Several county residents had reported to the national state/church watchdog that the Dare County Sheriff’s Office was planning to hold a “faith based” camp (as the Sheriff’s Office’s official Facebook page had been declaring it) for children during the summer called “Camp S.A.L.T.” The camp, which has been run by the Sheriff’s Office for many years, included religious worship.
“Kids will pray and thank God for the day, that nobody got hurt. It’s amazing to hear what these kids actually pray for,” Dare County Sheriff Doug Doughtie told a local paper. “They pray for each other — that’s the amazing part. They know what’s going on, they pray about health, even at the young age that they are.”
The Dare County Sheriff’s Office’s endorsement of religion posed serious constitutional concerns, FFRF emphasized.
“The Establishment Clause of the First Amendment prohibits the government from hosting or endorsing religious events or activities,” FFRF Staff Attorney Chris Line wrote to Doughtie. “By hosting a ‘faith based’ camp that includes religious worship, the Sheriff’s Office creates the appearance that it endorses religion.”
Minority religious and nonreligious citizens should not be made to feel excluded, like outsiders in their own community, because the Sheriff’s Office that they support with their taxes oversteps its power by hosting a faith-based event for the county’s children, FFRF stressed, and asked that the Sheriff’s Office immediately end all government-sponsored religious activities or worship events from the camp and cease advertising it as “faith based.”
The sheriff took heed of FFRF’s exhortation. As “Friendly Atheist” Hemant Mehta writes (emphasis his): The sheriff listened.
Mehta adds that Doughtie posted a message on Facebook explaining why his camp would drop the faith aspect:
A statement from one of the people that posted on our Facebook account was “There are many in our community that are not Christian or not religious at all and the Sheriff’s Office should be well attuned to that. Why would these children be made to feel “other” at a County camp?”
When I read that statement I realized that it shouldn’t make any child feel that way. This camp was established to offer an opportunity for kids who would be at home by themselves during the summer because their parents worked or for whatever the reason might be.
FFRF is pleased that its communication brought about this realization in the sheriff.
“We’re glad that Sheriff Doughtie had this epiphany about the discrimination inherent in a faith-based camp — and we’re happy that we played a role in preventing this unconstitutional government sponsorship of religious evangelizing of children,” says FFRF Co-President Annie Laurie Gaylor.

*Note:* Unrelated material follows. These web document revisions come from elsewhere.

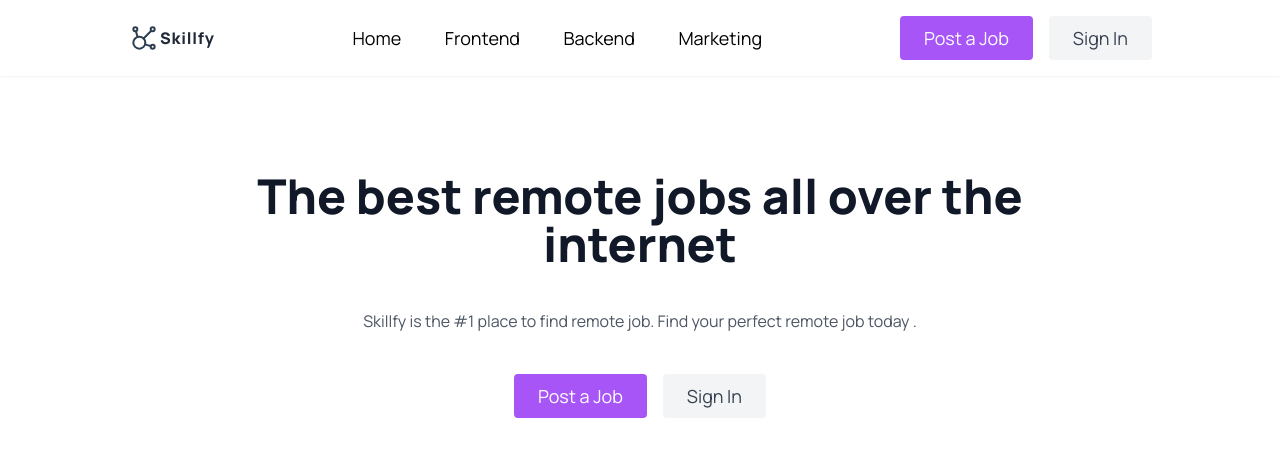
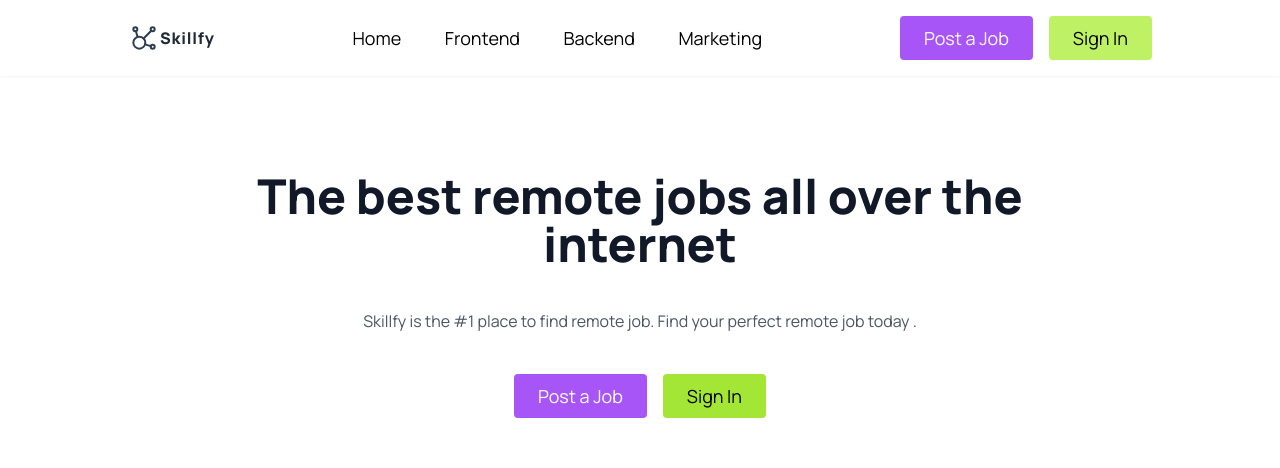
Before and after one commit to udemezue01/Skillfy, a Nuxt app: page / in a window 1280 px wide. Shown: the top 468 px of the page. Built offline with nearby package versions, Linux system fonts and the light colour scheme; no server answers; the database is empty.

Commit message:
added Lime color

```diff
--- a/components/Hero.vue
+++ b/components/Hero.vue
@@ -7,7 +7,7 @@
       <p class="leading-relaxed text-md">Skillfy is the #1 place to find remote job. Find your perfect remote job today .</p>
       <div class="flex justify-center">
         <button class="inline-flex text-white bg-purple-500 border-0 py-2 px-6 focus:outline-none hover:bg-purple-600 rounded text-lg">Post a Job</button>
-        <button class="ml-4 inline-flex text-gray-700 bg-gray-100 border-0 py-2 px-6 focus:outline-none hover:bg-gray-200 rounded text-lg">Sign In</button>
+        <button class="ml-4 inline-flex text-black bg-lime-400 border-0 py-2 px-6 focus:outline-none hover:bg-lime-500 rounded text-lg">Sign In</button>
       </div>
     </div>
   </div>
--- a/components/Navbar.vue
+++ b/components/Navbar.vue
@@ -41,7 +41,7 @@
         <div class="flex justify-center hidden xl:block">
 
         <NuxtLink to="/auth/register" >  <button class="inline-flex text-white bg-purple-500 border-0 py-2 px-6 focus:outline-none hover:bg-purple-600 rounded text-lg">Post a Job</button> </NuxtLink>
-        <NuxtLink to="/auth/login" > <button class="ml-4 inline-flex text-gray-700 bg-gray-100 border-0 py-2 px-6 focus:outline-none hover:bg-gray-200 rounded text-lg">Sign In</button> </NuxtLink>
+        <NuxtLink to="/auth/login" > <button class="ml-4 inline-flex text-black bg-lime-300 border-0 py-2 px-6 focus:outline-none hover:bg-lime-400 rounded text-lg">Sign In</button> </NuxtLink>
       </div>
 
 
```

The Freedom From Religion Foundation is a national nonprofit organization with over 36,000 members and several chapters across the country, including more than 800 members and a local chapter in North Carolina. Our purposes are to protect the constitutional principle of separation between state and church, and to educate the public on matters relating to nontheism.